> _Task_
Where the string "around" shows up in a line of the records, copy that line.

======== Provided entries

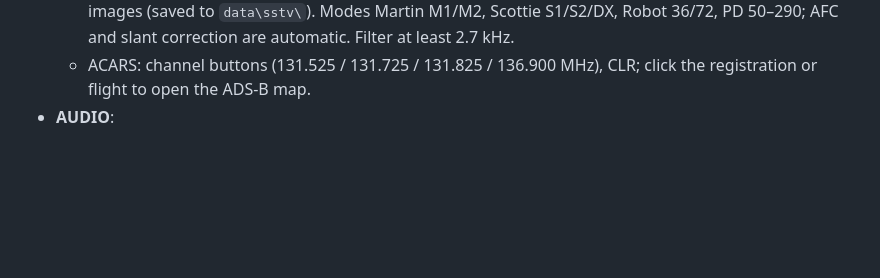
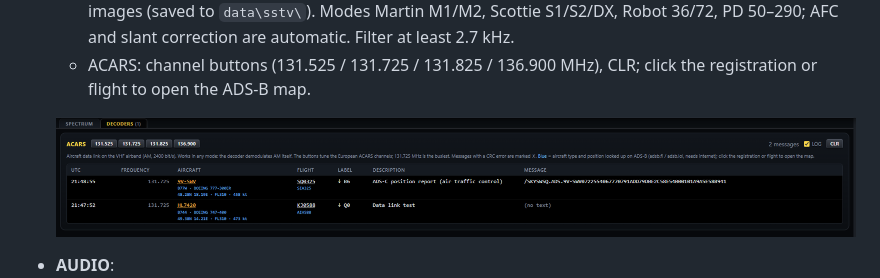
Before and after one commit to Yverr0y/radimcom, a Markdown page: README.md, the part around one of its changes. Rendered like a GitHub page; pictures changed too: docs/images/decoders.png (added); blank space fills up the shorter version.

Commit message:
README: screenshots of the main screen and the DECODERS tab
Co-Authored-By: Claude Opus 5.5 <noreply@anthropic.com>

```diff
--- a/README.md
+++ b/README.md
@@ -123,6 +125,9 @@ that VFO without switching), the frequency display and the **RF GAIN** and **SQU
     images (saved to `data\sstv\`). Modes Martin M1/M2, Scottie S1/S2/DX, Robot 36/72, PD 50–290;
     AFC and slant correction are automatic. Filter at least 2.7 kHz.
   - ACARS: channel buttons (131.525 / 131.725 / 131.825 / 136.900 MHz), CLR; click the registration or flight to open the ADS-B map.
+
+  ![DECODERS tab with the ACARS decoder: messages with aircraft type and position from ADS-B](docs/images/decoders.png)
+
 - **AUDIO**:
   - STEREO: WFM stereo on/off (mono = less noise on weak stations).
   - NOTCH: automatic notch for AM/LSB/USB, finds and removes steady tones (whistles, carriers) by ~40 dB and
```
Also changed, not shown: other parts of README.md (+2 -0 lines), 1 other file.
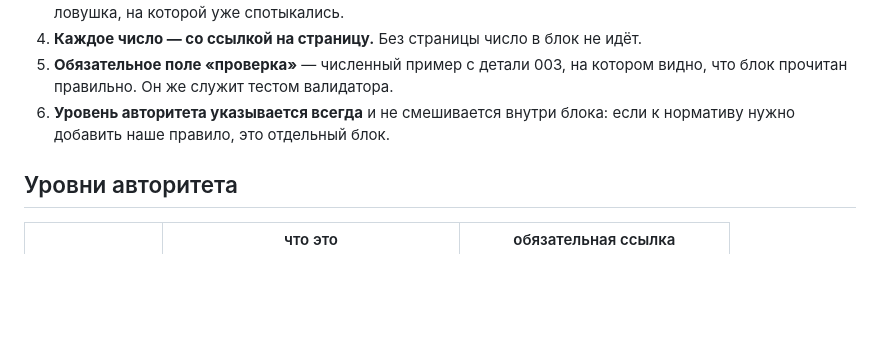
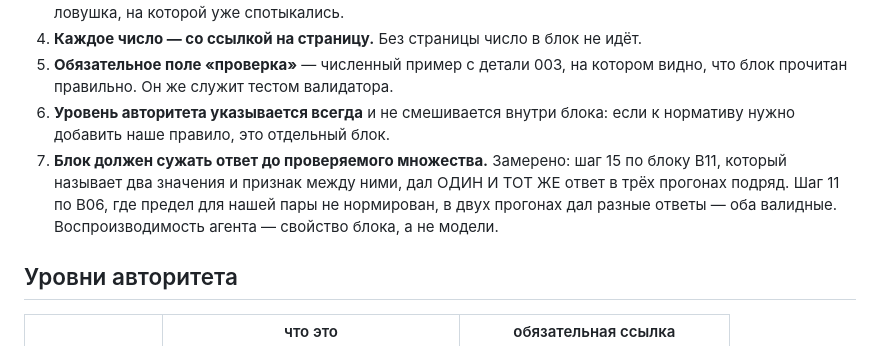
Before and after one commit to RinatFattah/CHPU, a Markdown page: knowledge/README.md, the part around the change. GitHub-like rendering; blank space fills up the shorter version.

Commit message:
docs: правило 7 — блок должен сужать ответ до проверяемого множества
Замерено на трёх прогонах подряд: шаг 15 по блоку B11, который называет два
значения и признак между ними, дал ОДИН И ТОТ ЖЕ ответ трижды. Шаг 11 по B06,
где предел для нашей пары «алюминий + твёрдый сплав» не нормирован, в двух
прогонах дал разные ответы — оба валидные, оба дают верную деталь.

Воспроизводимость агента оказалась свойством блока, а не модели. Это довод
писать блоки с дискретным множеством ответов везде, где предметная область
это позволяет.

```diff
--- a/knowledge/README.md
+++ b/knowledge/README.md
@@ -16,6 +16,11 @@
    видно, что блок прочитан правильно. Он же служит тестом валидатора.
 6. **Уровень авторитета указывается всегда** и не смешивается внутри блока: если
    к нормативу нужно добавить наше правило, это отдельный блок.
+7. **Блок должен сужать ответ до проверяемого множества.** Замерено: шаг 15 по
+   блоку B11, который называет два значения и признак между ними, дал ОДИН И ТОТ
+   ЖЕ ответ в трёх прогонах подряд. Шаг 11 по B06, где предел для нашей пары не
+   нормирован, в двух прогонах дал разные ответы — оба валидные. Воспроизводимость
+   агента — свойство блока, а не модели.
 
 ## Уровни авторитета
 
```
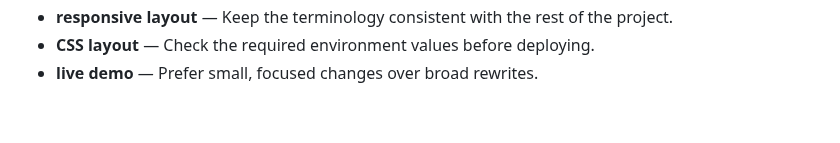
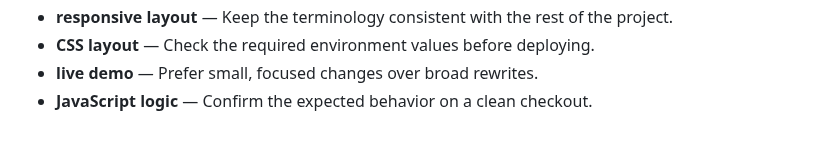
Before and after one commit to Sid2169/BookLib, a Markdown page: README.md, the part around the change. GitHub-like rendering.

Commit message:
Clarify JavaScript logic setup

```diff
--- a/README.md
+++ b/README.md
@@ -698,3 +698,4 @@ cancelFormBtn.addEventListener('click', () => {
 - **responsive layout** — Keep the terminology consistent with the rest of the project.
 - **CSS layout** — Check the required environment values before deploying.
 - **live demo** — Prefer small, focused changes over broad rewrites.
+- **JavaScript logic** — Confirm the expected behavior on a clean checkout.
```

================

> _The answer_
Before and after one commit to Yverr0y/radimcom, a Markdown page: README.md, the part around one of its changes. Rendered like a GitHub page; pictures changed too: docs/images/decoders.png (added); blank space fills up the shorter version.
Before and after one commit to RinatFattah/CHPU, a Markdown page: knowledge/README.md, the part around the change. GitHub-like rendering; blank space fills up the shorter version.
Before and after one commit to Sid2169/BookLib, a Markdown page: README.md, the part around the change. GitHub-like rendering.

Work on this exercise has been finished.